Exercise brief — Only an exact copy of the entries, stripped of pictures, will serve as the answer.

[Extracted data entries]
..............................

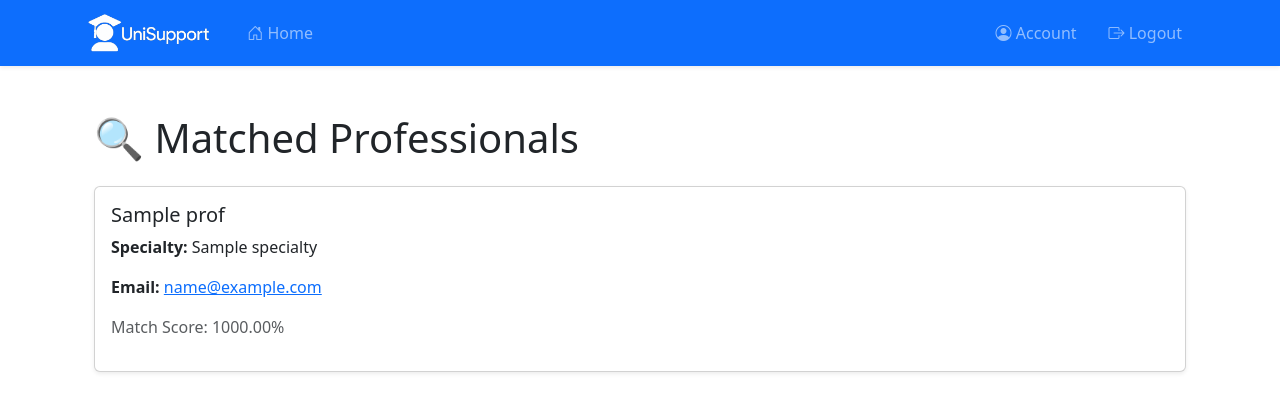
After one commit to vibrandon/unisupport, a Python web app: template app/templates/match_results.html in a window 1280 px wide. The commit adds this page. Shown: the top 412 px of the page. Run offline with Jinja, Linux system fonts and the light colour scheme; the template is opened without the code that fills it: most values are stand-ins (such as "Sample title", 1, 10 or a date in 2020).

Commit message:
Matching updates

```diff
--- a/app/templates/match.html
+++ b/app/templates/match.html
@@ -14,7 +14,7 @@
                     <div class="border rounded p-3 h-100">
                         <h6>🔍 Auto-Match</h6>
                         <p>Answer a few questions and get matched based on your needs.</p>
-                        <button class="btn btn-primary" disabled>Start Auto-Match</button>
+                        <a href="{{ url_for('auto_match') }}" class="btn btn-primary">Start Auto-Match</a>
                         <p class="text-muted small mt-2">Feature under development.</p>
                     </div>
                 </div>
@@ -22,7 +22,7 @@
                     <div class="border rounded p-3 h-100">
                         <h6>📋 Browse Professionals</h6>
                         <p>Manually browse and select the right professional for you.</p>
-                        <button class="btn btn-outline-secondary" disabled>View List</button>
+                        <a href="{{ url_for('view_professionals') }}" class="btn btn-outline-secondary">View List</a>
                         <p class="text-muted small mt-2">Feature under development.</p>
                     </div>
                 </div>
--- /dev/null
+++ b/app/templates/match_results.html
@@ -0,0 +1,18 @@
+{% extends "base.html" %}
+
+{% block content %}
+<div class="container my-5">
+    <h1 class="mb-4">🔍 Matched Professionals</h1>
+
+    {% for prof, score in scored_profs %}
+    <div class="card shadow-sm mb-3">
+        <div class="card-body">
+            <h5 class="card-title">{{ prof.name }}</h5>
+            <p class="card-text"><strong>Specialty:</strong> {{ prof.specialty }}</p>
+            <p class="card-text"><strong>Email:</strong> <a href="mailto:{{ prof.email }}">{{ prof.email }}</a></p>
+            <p class="text-muted">Match Score: {{ '%.2f'|format(score * 100) }}%</p>
+        </div>
+    </div>
+    {% endfor %}
+</div>
+{% endblock %}
```
Also changed, not shown: app/templates/professionals.html (added, +28 -0 lines), app/views.py (+43 -1 lines).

..............................

Worked solution —
After one commit to vibrandon/unisupport, a Python web app: template app/templates/match_results.html in a window 1280 px wide. The commit adds this page. Shown: the top 412 px of the page. Run offline with Jinja, Linux system fonts and the light colour scheme; the template is opened without the code that fills it: most values are stand-ins (such as "Sample title", 1, 10 or a date in 2020).

Commit message:
Matching updates

```diff
--- a/app/templates/match.html
+++ b/app/templates/match.html
@@ -14,7 +14,7 @@
                     <div class="border rounded p-3 h-100">
                         <h6>🔍 Auto-Match</h6>
                         <p>Answer a few questions and get matched based on your needs.</p>
-                        <button class="btn btn-primary" disabled>Start Auto-Match</button>
+                        <a href="{{ url_for('auto_match') }}" class="btn btn-primary">Start Auto-Match</a>
                         <p class="text-muted small mt-2">Feature under development.</p>
                     </div>
                 </div>
@@ -22,7 +22,7 @@
                     <div class="border rounded p-3 h-100">
                         <h6>📋 Browse Professionals</h6>
                         <p>Manually browse and select the right professional for you.</p>
-                        <button class="btn btn-outline-secondary" disabled>View List</button>
+                        <a href="{{ url_for('view_professionals') }}" class="btn btn-outline-secondary">View List</a>
                         <p class="text-muted small mt-2">Feature under development.</p>
                     </div>
                 </div>
--- /dev/null
+++ b/app/templates/match_results.html
@@ -0,0 +1,18 @@
+{% extends "base.html" %}
+
+{% block content %}
+<div class="container my-5">
+    <h1 class="mb-4">🔍 Matched Professionals</h1>
+
+    {% for prof, score in scored_profs %}
+    <div class="card shadow-sm mb-3">
+        <div class="card-body">
+            <h5 class="card-title">{{ prof.name }}</h5>
+            <p class="card-text"><strong>Specialty:</strong> {{ prof.specialty }}</p>
+            <p class="card-text"><strong>Email:</strong> <a href="mailto:{{ prof.email }}">{{ prof.email }}</a></p>
+            <p class="text-muted">Match Score: {{ '%.2f'|format(score * 100) }}%</p>
+        </div>
+    </div>
+    {% endfor %}
+</div>
+{% endblock %}
```
Also changed, not shown: app/templates/professionals.html (added, +28 -0 lines), app/views.py (+43 -1 lines).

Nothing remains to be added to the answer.